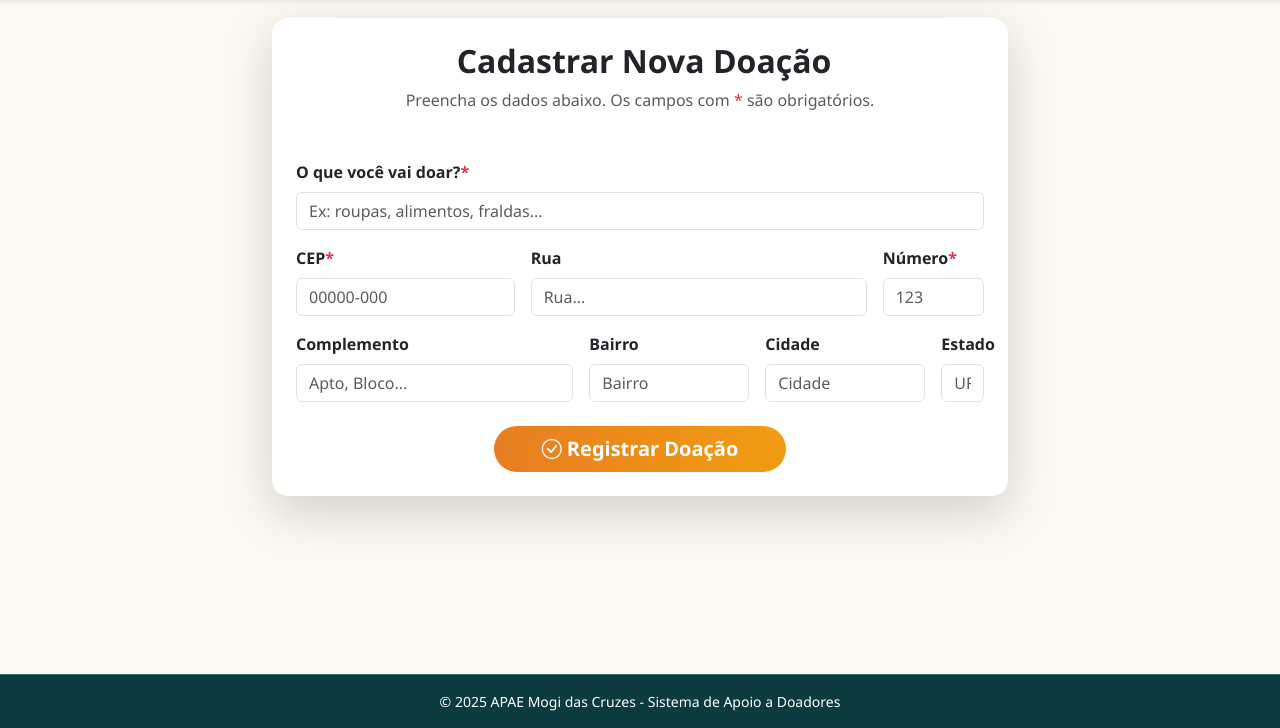
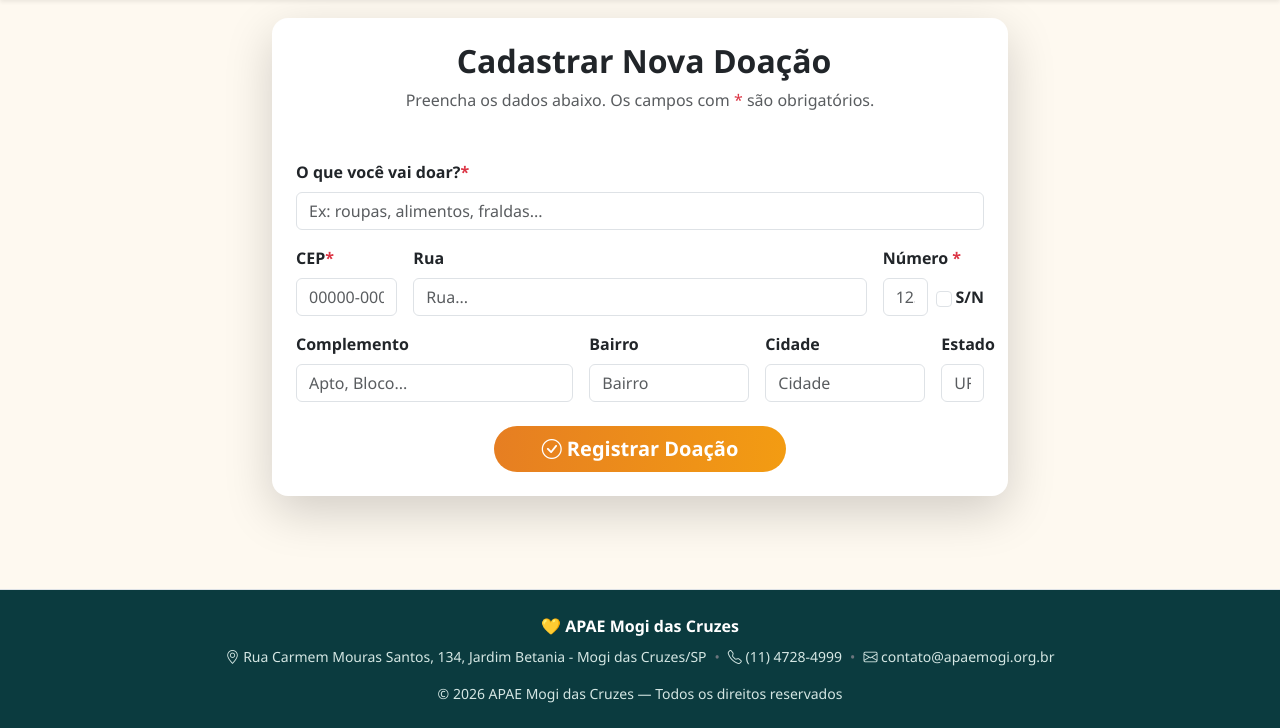
Before and after one commit to gabriell-andrade/conecta-doacao, a Flask app: page /doadores in a window 1280 px wide. Shown: the part 72-800 px from the top of the page. Run offline with Flask 3, Linux system fonts and the light colour scheme; the visitor is signed in with stand-in values (Sample User, id 1).

Commit message:
feat: adiciona components/footer e implementa nos arquivos html

```diff
--- a/app/static/js/main.js
+++ b/app/static/js/main.js
@@ -89,3 +89,18 @@ document.addEventListener('DOMContentLoaded', function() {
         });
     }
 });
+
+const checkboxSN = document.getElementById("semNumero");
+const campoNumero = document.getElementById("numero");
+
+if (checkboxSN && campoNumero) {
+    checkboxSN.addEventListener("change", function () {
+        if (this.checked) {
+            campoNumero.value = "S/N";
+            campoNumero.disabled = true;
+        } else {
+            campoNumero.value = "";
+            campoNumero.disabled = false;
+        }
+    });
+}
--- a/app/templates/cadastro.html
+++ b/app/templates/cadastro.html
@@ -58,11 +58,7 @@
         </div>
     </main>
 
-    <footer class="rodape py-3">
-        <div class="container text-center">
-            <p class="mb-0 small">&copy; 2025 APAE Mogi das Cruzes</p>
-        </div>
-    </footer>
+    {% include "components/footer.html" %}
 
     <script src="https://cdn.jsdelivr.net/npm/bootstrap@5.3.0-alpha1/dist/js/bootstrap.bundle.min.js"></script>
 </body>
--- /dev/null
+++ b/app/templates/components/footer.html
@@ -0,0 +1,33 @@
+<footer class="rodape mt-5 py-4 border-top">
+    <div class="container text-center">
+
+        <div class="fw-bold mb-2">
+            💛 APAE Mogi das Cruzes
+        </div>
+
+        <div class="d-flex flex-wrap justify-content-center align-items-center gap-2 small text-muted mb-3">
+
+            <span>
+                <i class="bi bi-geo-alt"></i> Rua Carmem Mouras Santos, 134, Jardim Betania    - Mogi das Cruzes/SP
+            </span>
+
+            <span class="text-secondary">•</span>
+
+            <span>
+                <i class="bi bi-telephone"></i> (11) 4728-4999
+            </span>
+
+            <span class="text-secondary">•</span>
+
+            <span>
+                <i class="bi bi-envelope"></i> contato@apaemogi.org.br
+            </span>
+
+        </div>
+
+        <div class="small text-muted">
+            © 2026 APAE Mogi das Cruzes — Todos os direitos reservados
+        </div>
+
+    </div>
+</footer>
--- a/app/templates/doadores.html
+++ b/app/templates/doadores.html
@@ -69,23 +69,33 @@
                                         <input type="text" name="descricao" class="form-control" placeholder="Ex: roupas, alimentos, fraldas..." required>
                                     </div>
 
-                                    <div class="col-md-4">
+                                    <div class="col-md-2">
                                         <label class="form-label fw-semibold">
                                             CEP<span class="text-danger">*</span>
                                         </label>
                                         <input type="text" id="cep" name="cep" class="form-control" placeholder="00000-000" maxlength="9" required>
                                     </div>
 
-                                    <div class="col-md-6">
+                                    <div class="col-md-8">
                                         <label class="form-label fw-semibold">Rua</label>
                                         <input type="text" id="rua" name="rua" class="form-control" placeholder="Rua...">
                                     </div>
 
                                     <div class="col-md-2">
                                         <label class="form-label fw-semibold">
-                                            Número<span class="text-danger">*</span>
+                                            Número <span class="text-danger">*</span>
                                         </label>
-                                        <input type="text" name="numero" class="form-control" placeholder="123" required>
+
+                                        <div class="d-flex align-items-center gap-2">
+                                            <input type="text" id="numero" name="numero" class="form-control" placeholder="123" required>
+
+                                            <div class="form-check m-0 d-flex align-items-center gap-1">
+                                                <input class="form-check-input" type="checkbox" id="semNumero">
+                                                <label class="form-check-label fw-semibold" for="semNumero">
+                                                    S/N
+                                                </label>
+                                            </div>
+                                        </div>
                                     </div>
 
                                     <div class="col-md-5">
@@ -124,11 +134,7 @@
         </div>
     </main>
 
-    <footer class="rodape py-3 mt-5">
-        <div class="container text-center">
-            <p class="mb-0 small">&copy; 2025 APAE Mogi das Cruzes - Sistema de Apoio a Doadores</p>
-        </div>
-    </footer>
+    {% include "components/footer.html" %}
 
     <script src="https://cdn.jsdelivr.net/npm/bootstrap@5.3.0-alpha1/dist/js/bootstrap.bundle.min.js"></script>
     <script src="{{ url_for('static', filename='js/main.js') }}"></script>
--- a/app/templates/login.html
+++ b/app/templates/login.html
@@ -63,11 +63,7 @@
         </div>
     </main>
 
-    <footer class="rodape py-3">
-        <div class="container text-center">
-            <p class="mb-0 small">&copy; 2025 APAE Mogi das Cruzes</p>
-        </div>
-    </footer>
+    {% include "components/footer.html" %}
 
     <script src="https://cdn.jsdelivr.net/npm/bootstrap@5.3.0-alpha1/dist/js/bootstrap.bundle.min.js"></script>
 </body>
```
Also changed, not shown: app/static/css/style.css (+0 -12 lines), app/templates/index.html (+1 -7 lines), app/templates/perfil.html (+4 -9 lines), app/templates/relatorio.html (+1 -6 lines).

■ ■ ■ ■

• _Your instructions_
Type out the entries again without a single change, and leave the pictures out.

• _Answer box_
Before and after one commit to gabriell-andrade/conecta-doacao, a Flask app: page /doadores in a window 1280 px wide. Shown: the part 72-800 px from the top of the page. Run offline with Flask 3, Linux system fonts and the light colour scheme; the visitor is signed in with stand-in values (Sample User, id 1).

Commit message:
feat: adiciona components/footer e implementa nos arquivos html

```diff
--- a/app/static/js/main.js
+++ b/app/static/js/main.js
@@ -89,3 +89,18 @@ document.addEventListener('DOMContentLoaded', function() {
         });
     }
 });
+
+const checkboxSN = document.getElementById("semNumero");
+const campoNumero = document.getElementById("numero");
+
+if (checkboxSN && campoNumero) {
+    checkboxSN.addEventListener("change", function () {
+        if (this.checked) {
+            campoNumero.value = "S/N";
+            campoNumero.disabled = true;
+        } else {
+            campoNumero.value = "";
+            campoNumero.disabled = false;
+        }
+    });
+}
--- a/app/templates/cadastro.html
+++ b/app/templates/cadastro.html
@@ -58,11 +58,7 @@
         </div>
     </main>
 
-    <footer class="rodape py-3">
-        <div class="container text-center">
-            <p class="mb-0 small">&copy; 2025 APAE Mogi das Cruzes</p>
-        </div>
-    </footer>
+    {% include "components/footer.html" %}
 
     <script src="https://cdn.jsdelivr.net/npm/bootstrap@5.3.0-alpha1/dist/js/bootstrap.bundle.min.js"></script>
 </body>
--- /dev/null
+++ b/app/templates/components/footer.html
@@ -0,0 +1,33 @@
+<footer class="rodape mt-5 py-4 border-top">
+    <div class="container text-center">
+
+        <div class="fw-bold mb-2">
+            💛 APAE Mogi das Cruzes
+        </div>
+
+        <div class="d-flex flex-wrap justify-content-center align-items-center gap-2 small text-muted mb-3">
+
+            <span>
+                <i class="bi bi-geo-alt"></i> Rua Carmem Mouras Santos, 134, Jardim Betania    - Mogi das Cruzes/SP
+            </span>
+
+            <span class="text-secondary">•</span>
+
+            <span>
+                <i class="bi bi-telephone"></i> (11) 4728-4999
+            </span>
+
+            <span class="text-secondary">•</span>
+
+            <span>
+                <i class="bi bi-envelope"></i> contato@apaemogi.org.br
+            </span>
+
+        </div>
+
+        <div class="small text-muted">
+            © 2026 APAE Mogi das Cruzes — Todos os direitos reservados
+        </div>
+
+    </div>
+</footer>
--- a/app/templates/doadores.html
+++ b/app/templates/doadores.html
@@ -69,23 +69,33 @@
                                         <input type="text" name="descricao" class="form-control" placeholder="Ex: roupas, alimentos, fraldas..." required>
                                     </div>
 
-                                    <div class="col-md-4">
+                                    <div class="col-md-2">
                                         <label class="form-label fw-semibold">
                                             CEP<span class="text-danger">*</span>
                                         </label>
                                         <input type="text" id="cep" name="cep" class="form-control" placeholder="00000-000" maxlength="9" required>
                                     </div>
 
-                                    <div class="col-md-6">
+                                    <div class="col-md-8">
                                         <label class="form-label fw-semibold">Rua</label>
                                         <input type="text" id="rua" name="rua" class="form-control" placeholder="Rua...">
                                     </div>
 
                                     <div class="col-md-2">
                                         <label class="form-label fw-semibold">
-                                            Número<span class="text-danger">*</span>
+                                            Número <span class="text-danger">*</span>
                                         </label>
-                                        <input type="text" name="numero" class="form-control" placeholder="123" required>
+
+                                        <div class="d-flex align-items-center gap-2">
+                                            <input type="text" id="numero" name="numero" class="form-control" placeholder="123" required>
+
+                                            <div class="form-check m-0 d-flex align-items-center gap-1">
+                                                <input class="form-check-input" type="checkbox" id="semNumero">
+                                                <label class="form-check-label fw-semibold" for="semNumero">
+                                                    S/N
+                                                </label>
+                                            </div>
+                                        </div>
                                     </div>
 
                                     <div class="col-md-5">
@@ -124,11 +134,7 @@
         </div>
     </main>
 
-    <footer class="rodape py-3 mt-5">
-        <div class="container text-center">
-            <p class="mb-0 small">&copy; 2025 APAE Mogi das Cruzes - Sistema de Apoio a Doadores</p>
-        </div>
-    </footer>
+    {% include "components/footer.html" %}
 
     <script src="https://cdn.jsdelivr.net/npm/bootstrap@5.3.0-alpha1/dist/js/bootstrap.bundle.min.js"></script>
     <script src="{{ url_for('static', filename='js/main.js') }}"></script>
--- a/app/templates/login.html
+++ b/app/templates/login.html
@@ -63,11 +63,7 @@
         </div>
     </main>
 
-    <footer class="rodape py-3">
-        <div class="container text-center">
-            <p class="mb-0 small">&copy; 2025 APAE Mogi das Cruzes</p>
-        </div>
-    </footer>
+    {% include "components/footer.html" %}
 
     <script src="https://cdn.jsdelivr.net/npm/bootstrap@5.3.0-alpha1/dist/js/bootstrap.bundle.min.js"></script>
 </body>
```
Also changed, not shown: app/static/css/style.css (+0 -12 lines), app/templates/index.html (+1 -7 lines), app/templates/perfil.html (+4 -9 lines), app/templates/relatorio.html (+1 -6 lines).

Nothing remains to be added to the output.